WHAT YOU HAVE TO DO ▸ Please copy the data below exactly; none of the pictures in it belong in the copy.

*** RECORDS SHOWN Section Begins ***

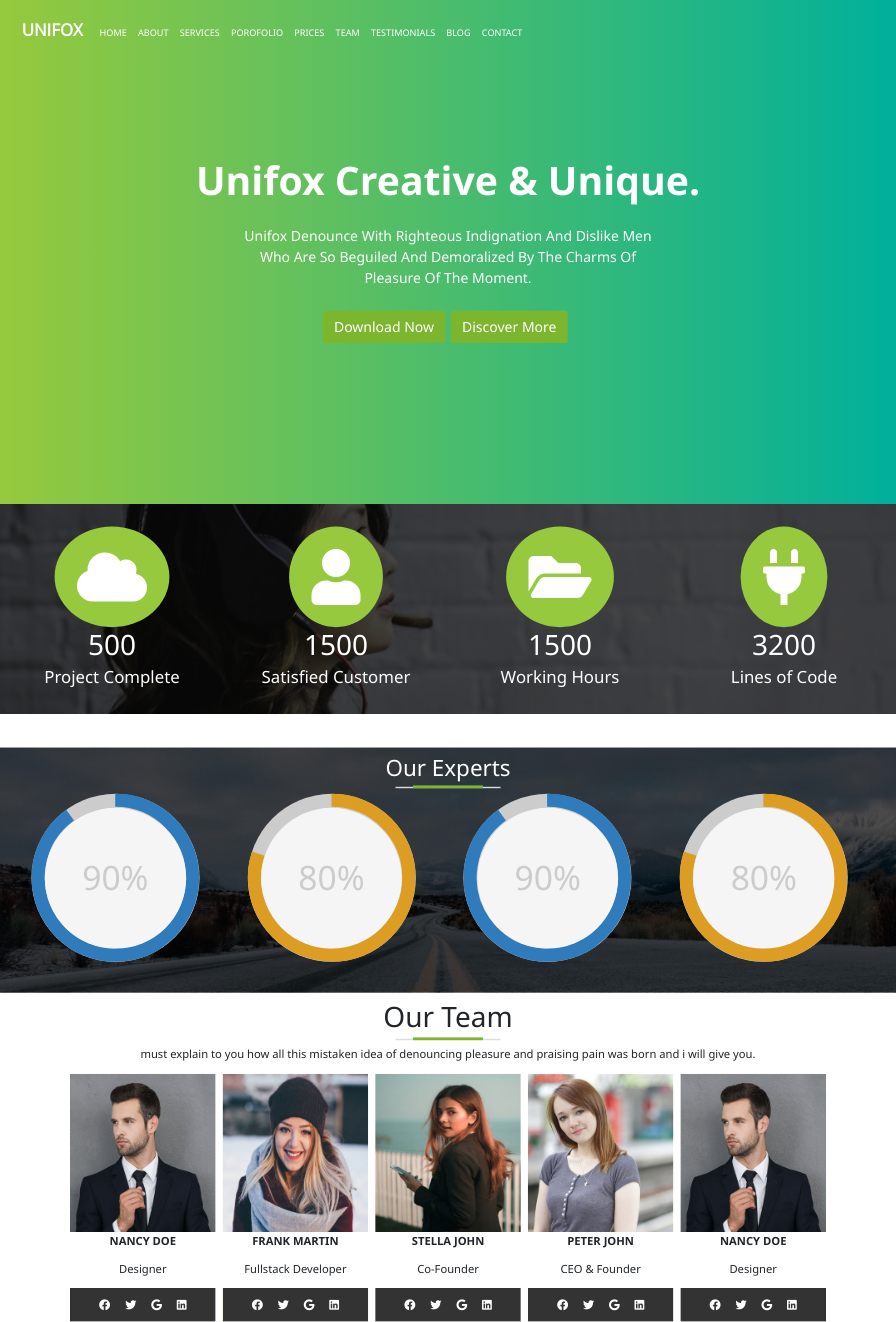
Repository: ibrkhalil/Uniforce-First-Attempt
Page: index.html
An editor plug-in stored every save of this project. The page is shown before and after the next save, followed by the edit.
The browser window is 1280 px wide. The pictures show the whole page, at 70% of full size.
Backgrounds fixed to the window are drawn as part of the page.

Above is the page before, as saved 2021-01-24 02:08:56.

After the next save:
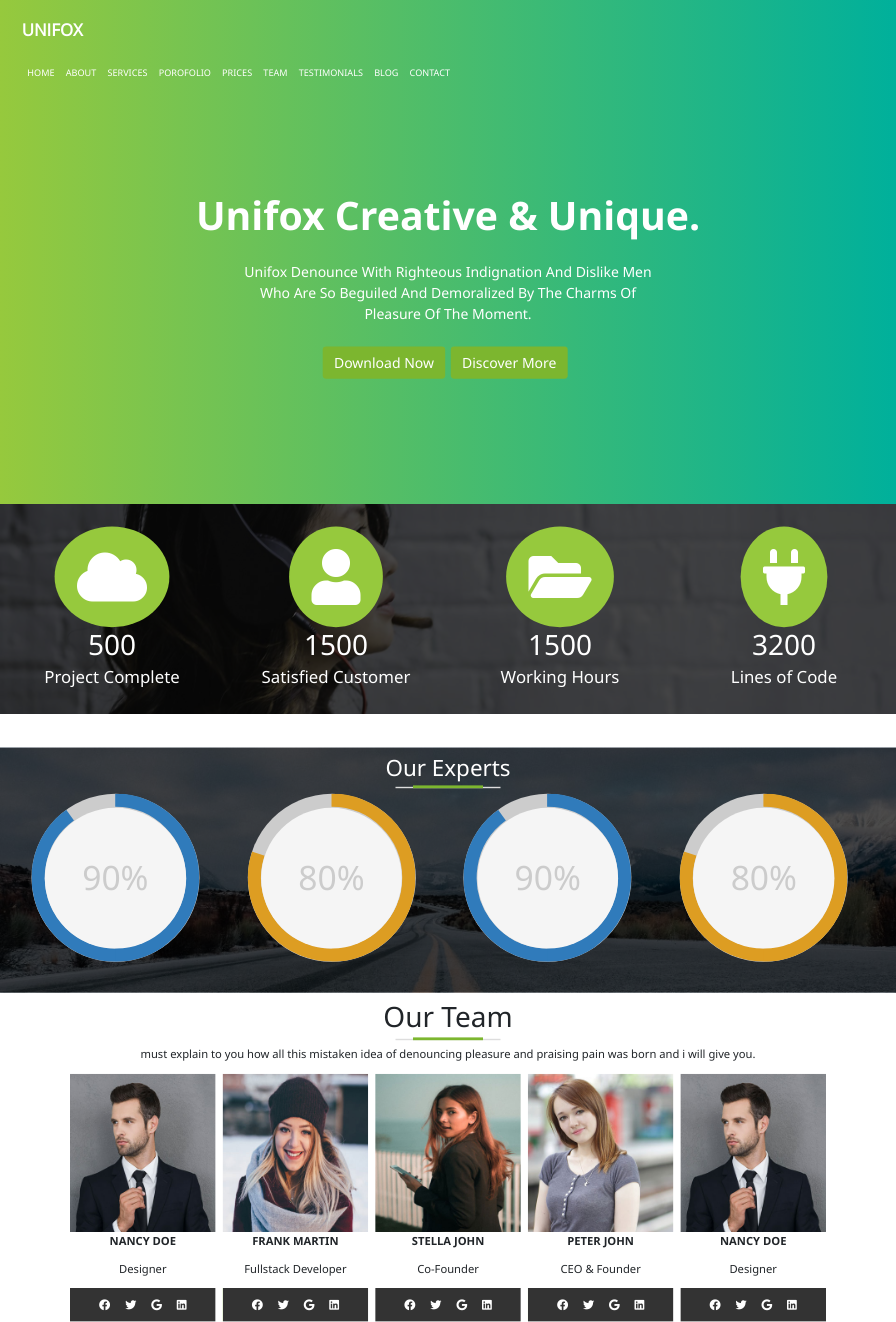
Saved 16 s later.
--- a/index.html
+++ b/index.html
@@ -25,21 +25,23 @@
 
 
                                 <div class="container-fluid">
-
-                                    <a class="navbar-brand" href="#"><h3 class="unifox">UNIFOX</h3></a>
-                                    <button class="navbar-toggler" type="button" data-toggle="collapse" data-target="#navbarSupportedContent" aria-controls="navbarSupportedContent" aria-expanded="false" aria-label="Toggle navigation">
-                                        <span class="fa fa-bars fa-3x"></span>
-                                    </button>
-
-
-
-
-                                    <div class="collapse navbar-collapse" id="navbarSupportedContent">
-                                        <ul class="navbar-nav mr-auto">
-                                            <li class=" item">
-                                        <a class="nav-link active" href="#">HOME</a>
-                                    </li>
-                                    <li class="nav-item"><a class="nav-link" href="#">ABOUT</a>
+                                    <div class="nav-items">
+
+
+                                        <a class="navbar-brand" href="#"><h3 class="unifox">UNIFOX</h3></a>
+                                        <button class="navbar-toggler" type="button" data-toggle="collapse" data-target="#navbarSupportedContent" aria-controls="navbarSupportedContent" aria-expanded="false" aria-label="Toggle navigation">
+                                            <span class="fa fa-bars fa-3x"></span>
+                                        </button>
+
+
+
+
+                                        <div class="collapse navbar-collapse" id="navbarSupportedContent">
+                                            <ul class="navbar-nav mr-auto">
+                                                <li class=" item">
+                                                    <a class="nav-link active" href="#">HOME</a>
+                                                </li>
+                                                <li class="nav-item"><a class="nav-link" href="#">ABOUT</a>
                                     </li>
                                     <li class="nav-item">
                                         <a class="nav-link" href="#">SERVICES</a>
@@ -56,6 +58,7 @@
                             </div>
 
                         </div>
+                        </div>
 
                 <!-- </div> -->
                 </nav>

*** RECORDS SHOWN Section Ends ***

OUTPUT FOR THIS TASK ▸
Repository: ibrkhalil/Uniforce-First-Attempt
Page: index.html
An editor plug-in stored every save of this project. The page is shown before and after the next save, followed by the edit.
The browser window is 1280 px wide. The pictures show the whole page, at 70% of full size.
Backgrounds fixed to the window are drawn as part of the page.

Above is the page before, as saved 2021-01-24 02:08:56.

After the next save:
Saved 16 s later.
--- a/index.html
+++ b/index.html
@@ -25,21 +25,23 @@
 
 
                                 <div class="container-fluid">
-
-                                    <a class="navbar-brand" href="#"><h3 class="unifox">UNIFOX</h3></a>
-                                    <button class="navbar-toggler" type="button" data-toggle="collapse" data-target="#navbarSupportedContent" aria-controls="navbarSupportedContent" aria-expanded="false" aria-label="Toggle navigation">
-                                        <span class="fa fa-bars fa-3x"></span>
-                                    </button>
-
-
-
-
-                                    <div class="collapse navbar-collapse" id="navbarSupportedContent">
-                                        <ul class="navbar-nav mr-auto">
-                                            <li class=" item">
-                                        <a class="nav-link active" href="#">HOME</a>
-                                    </li>
-                                    <li class="nav-item"><a class="nav-link" href="#">ABOUT</a>
+                                    <div class="nav-items">
+
+
+                                        <a class="navbar-brand" href="#"><h3 class="unifox">UNIFOX</h3></a>
+                                        <button class="navbar-toggler" type="button" data-toggle="collapse" data-target="#navbarSupportedContent" aria-controls="navbarSupportedContent" aria-expanded="false" aria-label="Toggle navigation">
+                                            <span class="fa fa-bars fa-3x"></span>
+                                        </button>
+
+
+
+
+                                        <div class="collapse navbar-collapse" id="navbarSupportedContent">
+                                            <ul class="navbar-nav mr-auto">
+                                                <li class=" item">
+                                                    <a class="nav-link active" href="#">HOME</a>
+                                                </li>
+                                                <li class="nav-item"><a class="nav-link" href="#">ABOUT</a>
                                     </li>
                                     <li class="nav-item">
                                         <a class="nav-link" href="#">SERVICES</a>
@@ -56,6 +58,7 @@
                             </div>
 
                         </div>
+                        </div>
 
                 <!-- </div> -->
                 </nav>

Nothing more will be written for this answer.